Sonoma County sheriff's detectives have submitted to prosecutors their investigation of Santa Rosa police officers' actions in the shooting death of an unarmed, bipolar man.
Richard DeSantis, 30, died after being struck in the torso by a rifle shot and a handgun shot, an autopsy determined.
At least four officers responded April 9 to DeSantis' residence in the Roseland area after his wife called 911 to report that her husband had fired a gun into the attic.
She told dispatchers her husband was mentally ill and was hearing voices and said she had "secured the gun," a family member has said.
Sheriff's detectives investigating the shooting confirmed that police were warned DeSantis was having a mental health crisis, but said the officers didn't know if he was still armed when they confronted him in the driveway of his South Avenue home.
According to police, family and witness statements, DeSantis initially complied with orders to lie on the ground, but suddenly rose up and ran toward the officers on the west side of the driveway.
Santa Rosa Police Sgt. Jerry Soares, a 24-year law enforcement veteran, fired a "low-lethal weapon" that shoots a plastic projectile to subdue DeSantis, sheriff's detectives said.
When DeSantis kept coming, police said, officers on the scene fired conventional weapons, hitting him in the torso.
Sgt. Rich Celli, with 16 years of experience, Officer Travis Menke, with two years of experience, and Officer Patricia Mann, with one year of experience, each fired their weapons after DeSantis failed to stop.
Sheriff's Lt. Rob Giordano said the report, which was submitted to prosecutors on Monday, makes no conclusions as to whether the officers violated any laws.
"We gather any fact that is relevant to a criminal investigation," he said. "Ultimately, it's going to be the D.A.'s opinion."
Assistant District Attorney Christine Cook said prosecutors in her office will review the reports and determine whether there was any criminal conduct on anyone's part -- the officers or DeSantis.
She gave no time frame for when the prosecutors' review would be complete.
"Each case is dependent on its own facts and circumstances, so it's difficult to say when we receive a report when our conclusions will be complete," she said. "But we do attempt to review it and finish our reports in as timely a manner as possible."
The Sonoma County grand jury will receive the prosecutors' report, she said.
DeSantis' family has filed a federal civil rights lawsuit against the city and the officers, alleging that they used excessive force and were poorly trained.

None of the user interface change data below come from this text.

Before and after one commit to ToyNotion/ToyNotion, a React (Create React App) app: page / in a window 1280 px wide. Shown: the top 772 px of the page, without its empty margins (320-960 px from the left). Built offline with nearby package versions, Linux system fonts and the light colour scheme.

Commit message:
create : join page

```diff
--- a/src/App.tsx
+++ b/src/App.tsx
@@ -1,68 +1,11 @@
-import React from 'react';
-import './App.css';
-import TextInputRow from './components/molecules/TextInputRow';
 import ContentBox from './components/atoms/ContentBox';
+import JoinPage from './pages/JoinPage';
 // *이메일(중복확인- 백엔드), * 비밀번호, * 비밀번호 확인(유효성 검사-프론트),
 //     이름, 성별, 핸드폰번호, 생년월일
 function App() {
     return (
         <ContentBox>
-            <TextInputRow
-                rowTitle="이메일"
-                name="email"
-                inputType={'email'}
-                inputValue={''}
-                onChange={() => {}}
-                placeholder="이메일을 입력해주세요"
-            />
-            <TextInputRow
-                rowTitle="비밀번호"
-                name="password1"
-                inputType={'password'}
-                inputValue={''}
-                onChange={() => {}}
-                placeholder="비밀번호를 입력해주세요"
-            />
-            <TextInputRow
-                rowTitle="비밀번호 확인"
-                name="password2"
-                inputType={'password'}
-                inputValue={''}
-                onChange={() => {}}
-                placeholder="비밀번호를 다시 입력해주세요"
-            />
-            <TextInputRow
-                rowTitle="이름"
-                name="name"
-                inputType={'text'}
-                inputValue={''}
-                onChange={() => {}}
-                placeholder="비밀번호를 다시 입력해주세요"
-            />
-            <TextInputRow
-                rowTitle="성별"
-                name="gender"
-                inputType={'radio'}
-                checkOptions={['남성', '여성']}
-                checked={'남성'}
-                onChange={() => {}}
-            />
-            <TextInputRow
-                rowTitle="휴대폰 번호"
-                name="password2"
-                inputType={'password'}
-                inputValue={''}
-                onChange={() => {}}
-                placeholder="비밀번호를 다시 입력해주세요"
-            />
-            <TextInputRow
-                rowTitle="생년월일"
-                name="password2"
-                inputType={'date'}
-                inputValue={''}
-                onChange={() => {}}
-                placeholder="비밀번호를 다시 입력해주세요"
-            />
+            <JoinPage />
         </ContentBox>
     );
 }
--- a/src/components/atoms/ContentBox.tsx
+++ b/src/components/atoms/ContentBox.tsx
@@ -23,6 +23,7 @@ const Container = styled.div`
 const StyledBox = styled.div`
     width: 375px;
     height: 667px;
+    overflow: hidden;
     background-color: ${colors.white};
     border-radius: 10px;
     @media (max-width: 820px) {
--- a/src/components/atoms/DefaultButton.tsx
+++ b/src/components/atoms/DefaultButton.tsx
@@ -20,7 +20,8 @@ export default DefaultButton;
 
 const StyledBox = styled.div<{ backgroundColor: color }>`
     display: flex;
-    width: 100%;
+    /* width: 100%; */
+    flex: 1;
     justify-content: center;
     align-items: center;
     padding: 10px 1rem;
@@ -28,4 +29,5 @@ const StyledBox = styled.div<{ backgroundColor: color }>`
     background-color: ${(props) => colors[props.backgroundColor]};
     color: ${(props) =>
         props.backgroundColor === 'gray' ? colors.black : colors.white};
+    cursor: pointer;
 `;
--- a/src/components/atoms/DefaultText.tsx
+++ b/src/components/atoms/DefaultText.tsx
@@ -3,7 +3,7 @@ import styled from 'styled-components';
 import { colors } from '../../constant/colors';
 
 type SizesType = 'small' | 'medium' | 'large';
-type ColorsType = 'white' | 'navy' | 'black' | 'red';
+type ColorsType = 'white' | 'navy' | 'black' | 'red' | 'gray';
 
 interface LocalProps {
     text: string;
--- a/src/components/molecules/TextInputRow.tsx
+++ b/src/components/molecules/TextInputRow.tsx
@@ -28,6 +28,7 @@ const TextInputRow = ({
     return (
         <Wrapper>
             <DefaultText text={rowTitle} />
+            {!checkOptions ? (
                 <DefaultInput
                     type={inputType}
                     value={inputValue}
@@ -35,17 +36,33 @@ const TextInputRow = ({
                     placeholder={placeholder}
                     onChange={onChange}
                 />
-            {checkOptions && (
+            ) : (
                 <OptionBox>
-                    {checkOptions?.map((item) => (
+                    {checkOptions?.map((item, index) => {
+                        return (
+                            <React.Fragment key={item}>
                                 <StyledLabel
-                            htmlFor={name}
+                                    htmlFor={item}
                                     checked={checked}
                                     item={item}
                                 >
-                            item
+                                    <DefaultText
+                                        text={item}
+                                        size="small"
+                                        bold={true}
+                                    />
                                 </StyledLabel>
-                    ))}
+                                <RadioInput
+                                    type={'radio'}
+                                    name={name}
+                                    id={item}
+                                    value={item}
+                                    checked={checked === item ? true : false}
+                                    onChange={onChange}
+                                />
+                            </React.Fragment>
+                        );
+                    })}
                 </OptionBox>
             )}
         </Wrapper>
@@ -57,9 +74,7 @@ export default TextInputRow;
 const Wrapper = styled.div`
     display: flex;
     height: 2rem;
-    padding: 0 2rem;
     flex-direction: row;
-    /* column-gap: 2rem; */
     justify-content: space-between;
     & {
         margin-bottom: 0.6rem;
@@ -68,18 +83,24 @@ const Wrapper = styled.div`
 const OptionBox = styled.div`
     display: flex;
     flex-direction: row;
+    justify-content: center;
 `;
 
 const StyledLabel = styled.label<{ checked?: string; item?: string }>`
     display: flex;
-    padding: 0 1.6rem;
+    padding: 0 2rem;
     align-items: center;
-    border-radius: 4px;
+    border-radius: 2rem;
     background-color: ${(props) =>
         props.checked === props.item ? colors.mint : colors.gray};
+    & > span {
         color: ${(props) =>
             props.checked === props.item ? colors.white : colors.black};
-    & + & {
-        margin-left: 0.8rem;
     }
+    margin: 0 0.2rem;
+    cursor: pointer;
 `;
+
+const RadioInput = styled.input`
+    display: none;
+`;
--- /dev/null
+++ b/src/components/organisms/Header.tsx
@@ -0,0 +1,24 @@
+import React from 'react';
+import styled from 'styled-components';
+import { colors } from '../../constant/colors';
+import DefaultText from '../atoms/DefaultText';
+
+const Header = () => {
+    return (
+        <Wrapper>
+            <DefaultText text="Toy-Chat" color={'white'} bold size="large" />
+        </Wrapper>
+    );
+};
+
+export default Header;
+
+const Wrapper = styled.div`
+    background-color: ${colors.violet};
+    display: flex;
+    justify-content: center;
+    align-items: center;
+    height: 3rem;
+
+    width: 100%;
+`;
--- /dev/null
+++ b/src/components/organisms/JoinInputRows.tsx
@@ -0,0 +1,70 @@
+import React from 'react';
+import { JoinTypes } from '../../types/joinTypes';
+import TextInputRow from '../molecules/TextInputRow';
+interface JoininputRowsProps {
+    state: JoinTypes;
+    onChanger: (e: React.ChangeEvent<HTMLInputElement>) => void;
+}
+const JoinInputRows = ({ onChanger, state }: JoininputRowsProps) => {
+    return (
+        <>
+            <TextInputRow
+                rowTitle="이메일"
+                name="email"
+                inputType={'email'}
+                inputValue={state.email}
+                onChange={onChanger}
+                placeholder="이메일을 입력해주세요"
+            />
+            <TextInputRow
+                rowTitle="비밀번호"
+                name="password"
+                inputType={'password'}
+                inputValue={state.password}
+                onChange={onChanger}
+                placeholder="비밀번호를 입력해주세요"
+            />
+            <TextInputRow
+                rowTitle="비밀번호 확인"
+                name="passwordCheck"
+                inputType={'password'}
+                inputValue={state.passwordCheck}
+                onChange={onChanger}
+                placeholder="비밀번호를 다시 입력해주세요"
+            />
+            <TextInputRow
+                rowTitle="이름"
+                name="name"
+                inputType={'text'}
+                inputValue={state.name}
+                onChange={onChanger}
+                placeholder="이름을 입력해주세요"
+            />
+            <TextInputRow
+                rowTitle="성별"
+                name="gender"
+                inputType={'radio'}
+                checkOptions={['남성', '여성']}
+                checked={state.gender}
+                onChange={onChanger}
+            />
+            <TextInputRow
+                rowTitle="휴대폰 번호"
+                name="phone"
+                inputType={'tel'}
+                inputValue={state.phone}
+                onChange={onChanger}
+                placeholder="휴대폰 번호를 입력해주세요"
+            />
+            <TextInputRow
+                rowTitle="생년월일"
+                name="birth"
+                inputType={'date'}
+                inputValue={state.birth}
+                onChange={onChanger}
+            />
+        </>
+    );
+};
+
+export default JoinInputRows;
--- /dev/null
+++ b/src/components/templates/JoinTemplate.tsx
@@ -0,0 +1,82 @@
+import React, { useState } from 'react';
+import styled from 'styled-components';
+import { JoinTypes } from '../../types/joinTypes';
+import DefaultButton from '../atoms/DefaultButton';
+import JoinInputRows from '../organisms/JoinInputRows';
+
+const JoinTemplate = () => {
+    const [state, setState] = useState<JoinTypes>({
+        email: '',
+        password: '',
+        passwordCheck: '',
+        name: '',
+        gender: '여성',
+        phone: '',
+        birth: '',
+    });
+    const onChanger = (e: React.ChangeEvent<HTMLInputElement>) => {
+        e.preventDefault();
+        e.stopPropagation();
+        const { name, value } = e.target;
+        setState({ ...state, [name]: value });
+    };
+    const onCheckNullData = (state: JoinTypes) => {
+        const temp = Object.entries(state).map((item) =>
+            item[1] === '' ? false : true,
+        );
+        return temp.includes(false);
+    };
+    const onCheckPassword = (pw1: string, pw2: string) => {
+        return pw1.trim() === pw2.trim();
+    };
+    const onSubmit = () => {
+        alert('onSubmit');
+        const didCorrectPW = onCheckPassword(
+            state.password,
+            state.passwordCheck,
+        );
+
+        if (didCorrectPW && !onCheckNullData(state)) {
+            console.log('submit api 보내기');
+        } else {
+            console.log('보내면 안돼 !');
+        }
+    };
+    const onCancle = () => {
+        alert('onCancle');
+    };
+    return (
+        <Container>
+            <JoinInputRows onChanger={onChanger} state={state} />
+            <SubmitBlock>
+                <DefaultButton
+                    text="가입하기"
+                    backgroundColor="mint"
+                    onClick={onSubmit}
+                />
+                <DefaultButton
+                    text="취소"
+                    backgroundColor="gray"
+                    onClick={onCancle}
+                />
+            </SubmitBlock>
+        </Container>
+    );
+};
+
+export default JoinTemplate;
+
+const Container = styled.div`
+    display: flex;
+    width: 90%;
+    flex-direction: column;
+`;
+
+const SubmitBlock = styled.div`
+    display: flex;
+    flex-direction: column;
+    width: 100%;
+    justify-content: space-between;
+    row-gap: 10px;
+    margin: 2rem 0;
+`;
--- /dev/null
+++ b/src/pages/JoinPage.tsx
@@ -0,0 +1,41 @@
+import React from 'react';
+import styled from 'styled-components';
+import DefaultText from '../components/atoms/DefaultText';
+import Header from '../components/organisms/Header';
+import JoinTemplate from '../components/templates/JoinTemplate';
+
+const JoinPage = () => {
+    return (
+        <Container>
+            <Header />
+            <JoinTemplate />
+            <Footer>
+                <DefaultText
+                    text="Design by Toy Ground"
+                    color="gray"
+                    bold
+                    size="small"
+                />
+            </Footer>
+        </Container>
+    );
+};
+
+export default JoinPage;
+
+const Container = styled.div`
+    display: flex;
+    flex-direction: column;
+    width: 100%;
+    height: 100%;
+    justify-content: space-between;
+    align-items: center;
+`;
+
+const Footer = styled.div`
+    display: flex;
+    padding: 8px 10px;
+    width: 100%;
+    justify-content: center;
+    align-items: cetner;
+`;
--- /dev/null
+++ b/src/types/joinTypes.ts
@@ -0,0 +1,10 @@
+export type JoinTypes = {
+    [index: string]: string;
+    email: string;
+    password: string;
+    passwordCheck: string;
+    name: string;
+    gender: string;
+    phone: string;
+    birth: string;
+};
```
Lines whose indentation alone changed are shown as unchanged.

DeSantis' wife and children are seeking unspecified general and punitive damages against the city and the four officers. The case is pending.
DeSantis' death was among five fatal police shootings between February and May on the North Coast, four of which came in Sonoma County.
Faced with criticism of the shootings, elected officials and police have been meeting with advocacy groups and civil rights activists to discuss how mental health calls are handled and whether changes are needed.
DeSantis' mother-in-law said after the incident that he had stopped taking his medication the day before the shooting. That night, she said, he began to feel paranoid and fired into the attic thinking he was protecting his family.
The sheriff's investigation showed DeSantis fired 10 shots into the ceiling of the home.